Teachers on the highest steps could apply for a $5000 allowance and in addition would get up to a 3 per cent pay increase.
Mrs Nowotarski said most primary and intermediate teachers were on the higher levels of the collective agreement pay scale. She believed the union would not lose members over the perceived introduction of performance pay.
She said the union entered a long-term work programme with the ministry to work on improving career pathways for teachers in 2004.
A staff member at NZEI said its members would not see it as performance pay because teachers' achievement wouldn't be based on raw National Standards data.
Performance pay not always a success: union
Workers say they would put in the hard yards if their pay was linked to performance, but at least one union says money is not a magic bullet for higher productivity.
A global survey, which includes the view of 3500 New Zealand workers, has found almost half who are not on performance-based pay believe they would perform better if their earnings were linked to performance or productivity.
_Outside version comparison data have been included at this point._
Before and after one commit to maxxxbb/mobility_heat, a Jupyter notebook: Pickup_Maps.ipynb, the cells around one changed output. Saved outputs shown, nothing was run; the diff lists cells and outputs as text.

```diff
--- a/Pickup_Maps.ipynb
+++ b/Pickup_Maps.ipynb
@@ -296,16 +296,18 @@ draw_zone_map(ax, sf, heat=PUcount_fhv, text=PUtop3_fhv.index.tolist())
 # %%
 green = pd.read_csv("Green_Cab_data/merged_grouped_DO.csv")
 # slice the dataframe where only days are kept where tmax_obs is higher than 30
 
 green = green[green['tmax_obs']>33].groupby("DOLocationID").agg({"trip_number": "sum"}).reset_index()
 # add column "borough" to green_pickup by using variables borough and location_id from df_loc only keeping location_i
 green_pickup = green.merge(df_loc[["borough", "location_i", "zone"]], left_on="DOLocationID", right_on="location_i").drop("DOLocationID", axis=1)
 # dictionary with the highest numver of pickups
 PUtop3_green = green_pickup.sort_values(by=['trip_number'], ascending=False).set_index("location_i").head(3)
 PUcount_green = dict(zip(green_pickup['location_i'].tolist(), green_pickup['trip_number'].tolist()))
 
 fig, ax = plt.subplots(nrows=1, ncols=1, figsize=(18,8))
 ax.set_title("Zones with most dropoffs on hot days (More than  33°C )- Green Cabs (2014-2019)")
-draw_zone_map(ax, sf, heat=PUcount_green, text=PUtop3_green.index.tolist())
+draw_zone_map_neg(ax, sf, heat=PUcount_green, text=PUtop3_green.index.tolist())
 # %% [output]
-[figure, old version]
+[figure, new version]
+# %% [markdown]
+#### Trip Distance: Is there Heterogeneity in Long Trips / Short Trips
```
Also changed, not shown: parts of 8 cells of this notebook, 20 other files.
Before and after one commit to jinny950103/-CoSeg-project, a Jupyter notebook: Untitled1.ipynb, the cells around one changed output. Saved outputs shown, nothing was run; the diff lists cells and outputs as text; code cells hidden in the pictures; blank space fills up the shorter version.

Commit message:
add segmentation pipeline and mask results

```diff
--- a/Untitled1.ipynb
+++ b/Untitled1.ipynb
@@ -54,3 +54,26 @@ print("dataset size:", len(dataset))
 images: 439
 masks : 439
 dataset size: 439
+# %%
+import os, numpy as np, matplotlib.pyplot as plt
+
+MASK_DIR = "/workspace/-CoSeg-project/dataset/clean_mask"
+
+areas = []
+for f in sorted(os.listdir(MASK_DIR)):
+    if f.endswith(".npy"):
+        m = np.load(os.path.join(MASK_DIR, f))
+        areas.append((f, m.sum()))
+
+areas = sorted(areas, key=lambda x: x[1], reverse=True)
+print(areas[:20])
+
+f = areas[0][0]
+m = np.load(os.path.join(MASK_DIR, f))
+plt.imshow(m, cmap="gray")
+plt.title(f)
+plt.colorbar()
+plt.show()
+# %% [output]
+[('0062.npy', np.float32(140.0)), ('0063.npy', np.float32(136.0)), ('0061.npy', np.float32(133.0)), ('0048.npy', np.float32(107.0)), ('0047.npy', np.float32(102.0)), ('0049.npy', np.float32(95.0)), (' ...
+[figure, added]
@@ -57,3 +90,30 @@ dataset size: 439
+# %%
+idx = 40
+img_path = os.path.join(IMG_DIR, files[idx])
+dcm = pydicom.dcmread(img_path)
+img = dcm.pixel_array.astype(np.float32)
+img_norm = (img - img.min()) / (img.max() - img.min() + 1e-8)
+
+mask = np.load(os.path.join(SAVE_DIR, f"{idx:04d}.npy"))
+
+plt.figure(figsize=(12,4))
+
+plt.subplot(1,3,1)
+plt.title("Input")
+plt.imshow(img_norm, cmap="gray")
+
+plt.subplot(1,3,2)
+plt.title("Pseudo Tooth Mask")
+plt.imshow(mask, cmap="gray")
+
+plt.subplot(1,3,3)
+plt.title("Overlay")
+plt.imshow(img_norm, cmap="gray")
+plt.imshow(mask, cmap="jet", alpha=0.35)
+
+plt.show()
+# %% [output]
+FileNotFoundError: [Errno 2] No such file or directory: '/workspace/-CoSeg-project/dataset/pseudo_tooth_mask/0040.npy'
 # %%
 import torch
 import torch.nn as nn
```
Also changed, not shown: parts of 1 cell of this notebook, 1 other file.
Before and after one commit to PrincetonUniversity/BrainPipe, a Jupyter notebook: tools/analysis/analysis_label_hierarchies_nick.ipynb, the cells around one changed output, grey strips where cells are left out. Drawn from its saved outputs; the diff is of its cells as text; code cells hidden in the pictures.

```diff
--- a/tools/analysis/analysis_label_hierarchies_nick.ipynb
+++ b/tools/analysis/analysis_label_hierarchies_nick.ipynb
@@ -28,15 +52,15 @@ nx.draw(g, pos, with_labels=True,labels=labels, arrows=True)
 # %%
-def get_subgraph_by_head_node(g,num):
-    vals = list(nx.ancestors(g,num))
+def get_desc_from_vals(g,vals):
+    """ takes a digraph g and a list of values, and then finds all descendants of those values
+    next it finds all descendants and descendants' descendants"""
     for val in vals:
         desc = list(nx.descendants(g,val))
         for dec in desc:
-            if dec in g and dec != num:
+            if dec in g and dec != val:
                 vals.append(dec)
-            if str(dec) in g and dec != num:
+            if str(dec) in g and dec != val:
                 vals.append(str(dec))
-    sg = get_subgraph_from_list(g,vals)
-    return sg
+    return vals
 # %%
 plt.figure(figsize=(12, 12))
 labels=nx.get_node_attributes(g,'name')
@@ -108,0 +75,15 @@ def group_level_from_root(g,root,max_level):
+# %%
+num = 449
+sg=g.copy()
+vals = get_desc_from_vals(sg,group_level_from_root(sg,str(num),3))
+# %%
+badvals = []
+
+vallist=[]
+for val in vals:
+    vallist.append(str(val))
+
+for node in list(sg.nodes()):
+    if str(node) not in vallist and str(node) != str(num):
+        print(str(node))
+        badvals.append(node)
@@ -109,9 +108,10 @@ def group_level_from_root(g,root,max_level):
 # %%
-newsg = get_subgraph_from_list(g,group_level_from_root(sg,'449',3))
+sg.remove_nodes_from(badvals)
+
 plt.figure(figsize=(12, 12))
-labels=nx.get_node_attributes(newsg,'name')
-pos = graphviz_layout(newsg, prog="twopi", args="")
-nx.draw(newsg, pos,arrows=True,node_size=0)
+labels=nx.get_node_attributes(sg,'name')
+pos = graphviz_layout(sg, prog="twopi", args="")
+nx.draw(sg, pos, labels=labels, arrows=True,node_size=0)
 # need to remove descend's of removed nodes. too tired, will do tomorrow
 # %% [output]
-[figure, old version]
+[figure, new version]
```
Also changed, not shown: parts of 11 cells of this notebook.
The Kelly Global Workforce Index questioned more than 120,000 employees from 31 different countries.
According to the survey, New Zealand has one of the lowest levels of performance-based pay in the Asia Pacific region.
Public Service Association national secretary Brenda Pilott said performance pay was used in local and central government during the late 1980s and 90s, and didn't work then. "It was presented as a way to reward effort and lift performance. What was not made explicit was that it was a way to contain salary costs and circumvent the collective bargaining process," she said. "We don't believe performance pay leads to improved performance - especially in the public sector - because . . . work is not profit-driven or influenced by things such as sales margins."